In Love in the Time of Cholera, letters represent the desire of various characters to either display or obscure the truth from others. Writing letters provides an opportunity for characters to reveal their true selves or, on the contrary, to disguise some of their intentions. Before committing suicide, refugee Jeremiah de Saint-Amour writes Dr. Juvenal Urbino a letter describing his past crimes. This act of transparency demonstrates de Saint-Amour’s desire for his true identity to be known, even if it is unflattering and might shock his friend—who, in addition, will be unable to answer de Saint-Amour since he will be dead. Florentino Ariza’s letters to Fermina Daza, on the other hand, are not meant to highlight past immoral deeds, but to seduce her. In his youth, Florentino uses lyrical poetry to do so, whereas in old age he writes meditations on issues related to life and death. These strategies reveal that Florentino has learned new, innovative ways to impress the woman he loves, even if his actual intentions (to win Fermina over) have not changed. Letter-writing, in this sense, is not necessarily fully honest and genuine for every character in the novel, since they can choose to reveal only the aspect of themselves that might appeal to their addressee, according to their particular goals. This issue is further complicated by the fact that Gabriel García Márquez never transcribes any letter for readers to see. This suggests that the actual content of letters might matter less than characters’ reactions to them. In other words, the capacity for letters to serve as vehicles for people’s emotions and desires ultimately proves more important than their literary content. The various uses of letter-writing in the novel thus signal the variety of intentions that characters have toward each other—whether this involves telling the truth and revealing one’s past crimes or building trust to achieve romantic seduction.

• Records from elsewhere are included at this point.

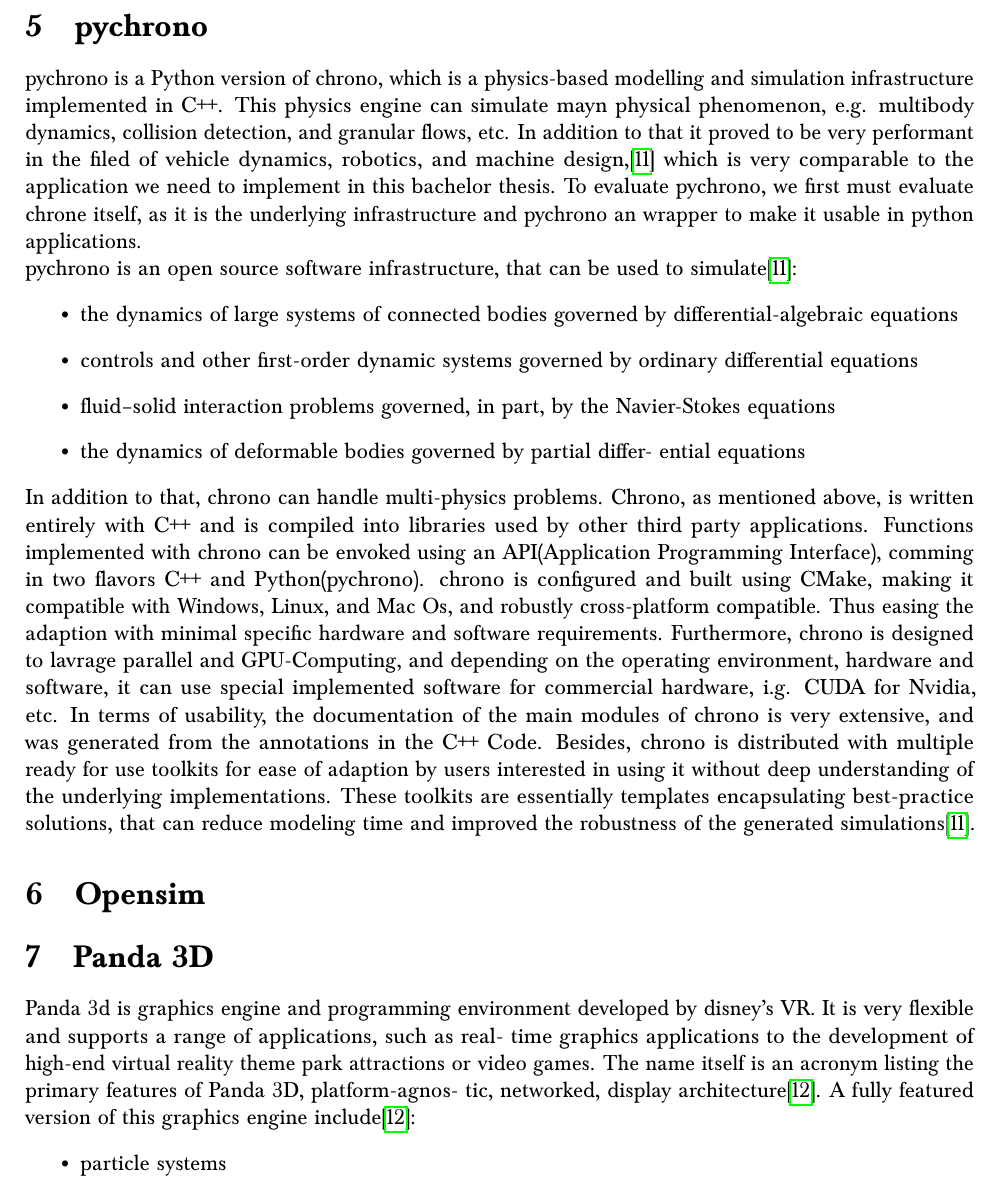
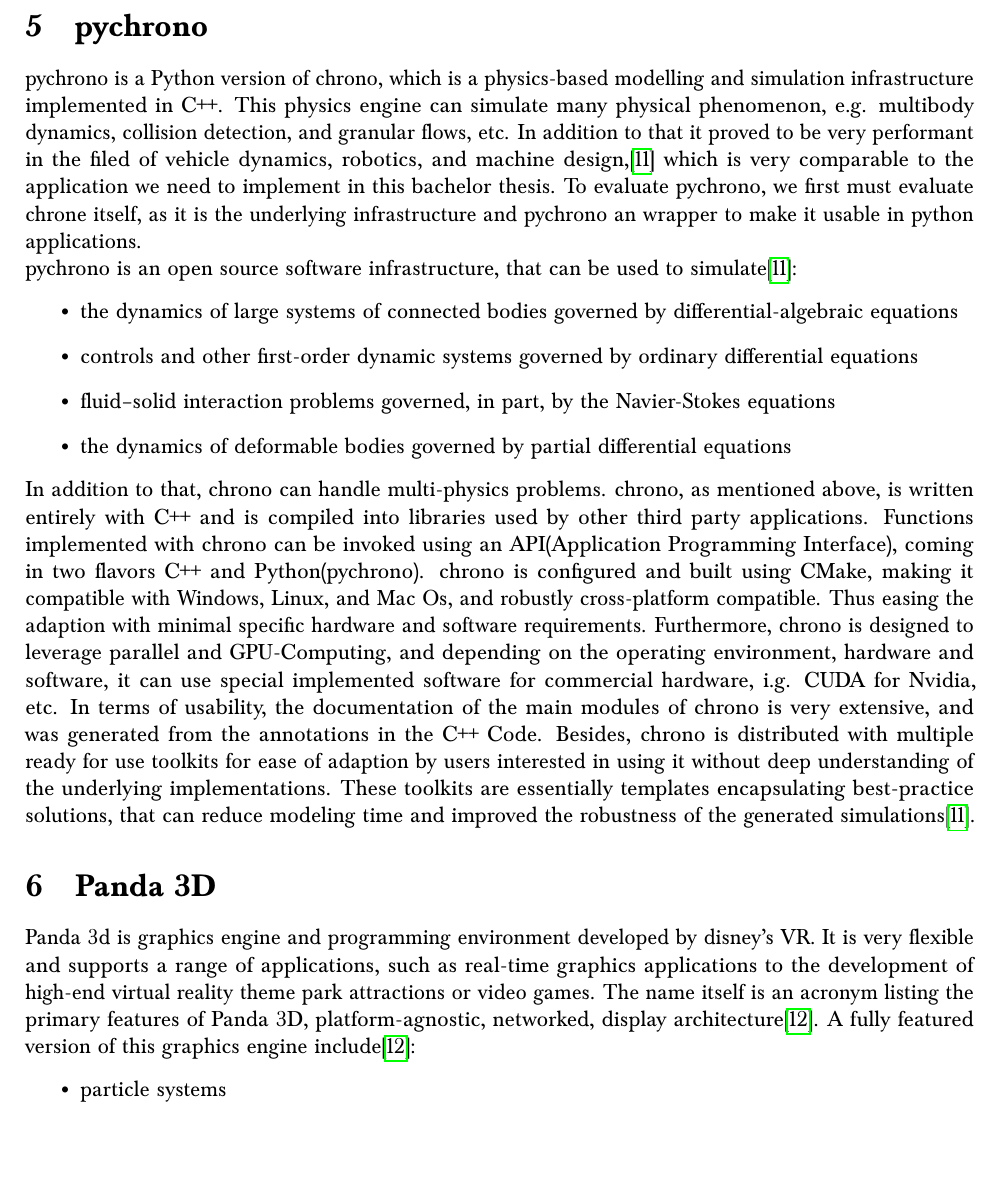
Before and after one commit to MedGhazal/bachlorarbeit, a LaTeX document (docs/game_engines.tex): part of page 4 of 6 before the commit and part of page 4 of 5 after it, cut so that both start at the same text, the shorter picture padded with empty space. Compiled offline with pdfLaTeX.

Commit message:
Review done

```diff
--- a/docs/game_engines.tex
+++ b/docs/game_engines.tex
@@ -61,19 +61,17 @@
 	As for the usability of the engine, it has a dedicated editor MonoDevelop and a GUI interface, and it was implemented with C\#, Boo and JavaScript.\cite{christopoulou2017overview} The later makes Unity 3D compatible for the usage in Web Development to implement Website incorporating rudimentary animations, physically accurate simulations. Furthermore, the game engine is with supports importing and exporting content from/to the best known CAD-Platforms, such as Blender, Maya and 3D Studio Max.\cite{christopoulou2017overview}.\newline
 	Eleftheria Christopoulou and Stelios Xinogalos in their comparative analysis of game engines ranked Unity 3D as the most usable game engines by including a lot of tutorial, examples and assets. However, their source remain closed for users of their personal version. Furthermore, the community of Unity 3D is very large giving access to more more online support for new users\cite{christopoulou2017overview}. Eleftheria Christopoulou and Stelios Xinogalos consider Unity 3D a suitable game engine for beginners for having a simpler and refined user interface and providing a lot of resources for them. In addition to that, the hardware requirements aren't too steep and they see the development and export of mobile games with Unity 3D as very straightforward and easy\cite{christopoulou2017overview}.
 	\section{pychrono}
-	pychrono is a Python version of chrono, which is a physics-based modelling and simulation infrastructure implemented in C++. This physics engine can simulate mayn physical phenomenon, e.g. multibody dynamics, collision detection, and granular flows, etc. In addition to that it proved to be very performant in the filed of vehicle dynamics, robotics, and machine design,\cite{tasora2020chrono} which is very comparable to the application we need to implement in this bachelor thesis. To evaluate pychrono, we first must evaluate chrone itself, as it is the underlying infrastructure and pychrono an wrapper to make it usable in python applications.\newline
+	pychrono is a Python version of chrono, which is a physics-based modelling and simulation infrastructure implemented in C++. This physics engine can simulate many physical phenomenon, e.g. multibody dynamics, collision detection, and granular flows, etc. In addition to that it proved to be very performant in the filed of vehicle dynamics, robotics, and machine design,\cite{tasora2020chrono} which is very comparable to the application we need to implement in this bachelor thesis. To evaluate pychrono, we first must evaluate chrone itself, as it is the underlying infrastructure and pychrono an wrapper to make it usable in python applications.\newline
 	pychrono is an open source software infrastructure, that can be used to simulate\cite{tasora2020chrono}:
 	\begin{itemize}
 		\item the dynamics of large systems of connected bodies governed by differential-algebraic equations
 		\item controls and other first-order dynamic systems governed by ordinary differential equations
 		\item fluid–solid interaction problems governed, in part, by the Navier-Stokes equations
-		\item the dynamics of deformable bodies governed by partial differ- ential equations
+		\item the dynamics of deformable bodies governed by partial differential equations
 	\end{itemize}
-	In addition to that, chrono can handle multi-physics problems. Chrono, as mentioned above, is written entirely with C++ and is compiled into libraries used by other third party applications. Functions implemented with chrono can be envoked using an API(Application Programming Interface), comming in two flavors C++ and Python(pychrono). chrono is configured and built using CMake, making it compatible with Windows, Linux, and Mac Os, and robustly cross-platform compatible. Thus easing the adaption with minimal specific hardware and software requirements. Furthermore, chrono is designed to lavrage parallel and GPU-Computing, and depending on the operating environment, hardware and software, it can use special implemented software for commercial hardware, i.g. CUDA for Nvidia, etc. In terms of usability, the documentation of the main modules of chrono is very extensive, and was generated from the annotations in the C++ Code. Besides, chrono is distributed with multiple ready for use toolkits for ease of adaption by users interested in using it without deep understanding of the underlying implementations. These toolkits are essentially templates encapsulating best-practice solutions, that can reduce modeling time and improved the robustness of the generated simulations\cite{tasora2020chrono}.
-	\section{Opensim}
+	In addition to that, chrono can handle multi-physics problems. chrono, as mentioned above, is written entirely with C++ and is compiled into libraries used by other third party applications. Functions implemented with chrono can be invoked using an API(Application Programming Interface), coming in two flavors C++ and Python(pychrono). chrono is configured and built using CMake, making it compatible with Windows, Linux, and Mac Os, and robustly cross-platform compatible. Thus easing the adaption with minimal specific hardware and software requirements. Furthermore, chrono is designed to leverage parallel and GPU-Computing, and depending on the operating environment, hardware and software, it can use special implemented software for commercial hardware, i.g. CUDA for Nvidia, etc. In terms of usability, the documentation of the main modules of chrono is very extensive, and was generated from the annotations in the C++ Code. Besides, chrono is distributed with multiple ready for use toolkits for ease of adaption by users interested in using it without deep understanding of the underlying implementations. These toolkits are essentially templates encapsulating best-practice solutions, that can reduce modeling time and improved the robustness of the generated simulations\cite{tasora2020chrono}.
 	\section{Panda 3D}
-	Panda 3d is graphics engine and programming environment developed by disney's VR. It is very flexible and supports a range of applications, such as real-
-	time graphics applications to the development of high-end virtual reality theme park attractions or video games. The name itself is an acronym listing the primary features of Panda 3D, platform-agnos- tic, networked, display architecture\cite{goslin2004panda3d}. A fully featured version of this graphics engine include\cite{goslin2004panda3d}:
+	Panda 3d is graphics engine and programming environment developed by disney's VR. It is very flexible and supports a range of applications, such as real-time graphics applications to the development of high-end virtual reality theme park attractions or video games. The name itself is an acronym listing the primary features of Panda 3D, platform-agnostic, networked, display architecture\cite{goslin2004panda3d}. A fully featured version of this graphics engine include\cite{goslin2004panda3d}:
 	\begin{itemize}
 		\item particle systems
 		\item physics and collisions,
```
Also changed, not shown: docs/game_engines.tex (3 more changed lines).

Letters Quotes in Love in the Time of Cholera
It had to be a mad dream, one that would give her the courage she would need to discard the prejudices of a class that had not always been hers but had become hers more than anyone’s. It had to teach her to think of love as a state of grace: not the means to anything but the alpha and omega, an end in itself.